**EXERCISE BRIEF:** Whichever lines include the word "radius", copy them as they appear in the data.

Web page revision data
--------------------------------------------------
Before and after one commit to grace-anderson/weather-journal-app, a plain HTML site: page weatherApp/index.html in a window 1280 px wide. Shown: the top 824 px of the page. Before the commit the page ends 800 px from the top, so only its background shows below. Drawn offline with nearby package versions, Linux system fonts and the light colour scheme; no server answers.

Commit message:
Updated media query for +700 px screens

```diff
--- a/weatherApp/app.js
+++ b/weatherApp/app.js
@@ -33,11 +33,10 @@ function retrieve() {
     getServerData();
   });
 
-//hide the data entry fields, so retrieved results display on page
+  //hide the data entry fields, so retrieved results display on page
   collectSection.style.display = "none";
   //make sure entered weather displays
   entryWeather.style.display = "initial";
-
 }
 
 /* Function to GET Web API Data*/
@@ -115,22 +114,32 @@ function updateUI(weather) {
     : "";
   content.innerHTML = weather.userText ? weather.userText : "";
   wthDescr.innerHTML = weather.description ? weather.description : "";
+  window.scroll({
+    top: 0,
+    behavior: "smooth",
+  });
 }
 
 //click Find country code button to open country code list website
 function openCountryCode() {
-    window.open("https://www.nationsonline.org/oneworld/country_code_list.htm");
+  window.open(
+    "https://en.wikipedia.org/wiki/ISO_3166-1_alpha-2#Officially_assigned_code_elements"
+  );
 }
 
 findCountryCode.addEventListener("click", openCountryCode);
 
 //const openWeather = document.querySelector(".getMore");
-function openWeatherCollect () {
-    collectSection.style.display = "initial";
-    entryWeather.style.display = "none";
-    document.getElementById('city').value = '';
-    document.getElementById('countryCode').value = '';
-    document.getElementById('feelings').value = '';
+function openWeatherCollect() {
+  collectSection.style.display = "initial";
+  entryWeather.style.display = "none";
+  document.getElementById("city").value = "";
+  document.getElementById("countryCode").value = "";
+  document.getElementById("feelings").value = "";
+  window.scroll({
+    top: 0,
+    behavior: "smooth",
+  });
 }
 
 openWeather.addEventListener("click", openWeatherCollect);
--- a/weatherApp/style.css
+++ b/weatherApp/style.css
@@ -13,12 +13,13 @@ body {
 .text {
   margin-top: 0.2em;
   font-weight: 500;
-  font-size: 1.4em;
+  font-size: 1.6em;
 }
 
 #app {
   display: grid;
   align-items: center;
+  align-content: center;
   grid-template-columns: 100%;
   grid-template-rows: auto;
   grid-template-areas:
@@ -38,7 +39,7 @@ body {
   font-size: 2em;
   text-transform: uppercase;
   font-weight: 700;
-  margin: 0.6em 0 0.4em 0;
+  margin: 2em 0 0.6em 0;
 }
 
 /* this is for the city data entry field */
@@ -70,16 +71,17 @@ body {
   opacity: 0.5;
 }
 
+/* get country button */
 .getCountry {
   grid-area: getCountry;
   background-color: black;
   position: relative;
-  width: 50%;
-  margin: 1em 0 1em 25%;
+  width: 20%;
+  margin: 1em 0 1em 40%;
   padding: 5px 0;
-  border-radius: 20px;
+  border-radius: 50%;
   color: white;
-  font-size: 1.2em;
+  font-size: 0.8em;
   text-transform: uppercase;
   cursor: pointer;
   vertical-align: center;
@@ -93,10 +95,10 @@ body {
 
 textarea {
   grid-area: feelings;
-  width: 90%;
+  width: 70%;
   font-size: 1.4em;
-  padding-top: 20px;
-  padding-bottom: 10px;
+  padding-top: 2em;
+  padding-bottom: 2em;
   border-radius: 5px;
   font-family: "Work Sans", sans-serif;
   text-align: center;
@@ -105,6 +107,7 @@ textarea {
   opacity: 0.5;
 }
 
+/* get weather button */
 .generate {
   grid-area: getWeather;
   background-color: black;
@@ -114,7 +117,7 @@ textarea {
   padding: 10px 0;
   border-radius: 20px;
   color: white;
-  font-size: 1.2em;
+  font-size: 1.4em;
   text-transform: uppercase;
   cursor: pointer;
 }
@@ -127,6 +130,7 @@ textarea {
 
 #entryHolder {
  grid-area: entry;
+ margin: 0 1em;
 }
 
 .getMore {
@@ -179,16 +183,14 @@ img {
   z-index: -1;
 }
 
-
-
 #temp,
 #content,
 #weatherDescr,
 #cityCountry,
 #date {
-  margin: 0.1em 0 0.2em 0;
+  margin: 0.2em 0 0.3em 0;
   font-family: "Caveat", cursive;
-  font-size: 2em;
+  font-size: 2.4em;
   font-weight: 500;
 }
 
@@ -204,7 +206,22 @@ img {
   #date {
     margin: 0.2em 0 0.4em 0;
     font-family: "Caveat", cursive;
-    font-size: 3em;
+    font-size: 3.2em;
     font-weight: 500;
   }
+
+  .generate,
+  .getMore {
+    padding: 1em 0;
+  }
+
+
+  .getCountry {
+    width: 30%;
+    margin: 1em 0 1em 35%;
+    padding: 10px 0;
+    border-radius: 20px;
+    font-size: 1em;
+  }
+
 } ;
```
--------------------------------------------------
**EXERCISE RESULT:**
-  border-radius: 20px;
+  border-radius: 50%;
   border-radius: 5px;
   border-radius: 20px;
+    border-radius: 20px;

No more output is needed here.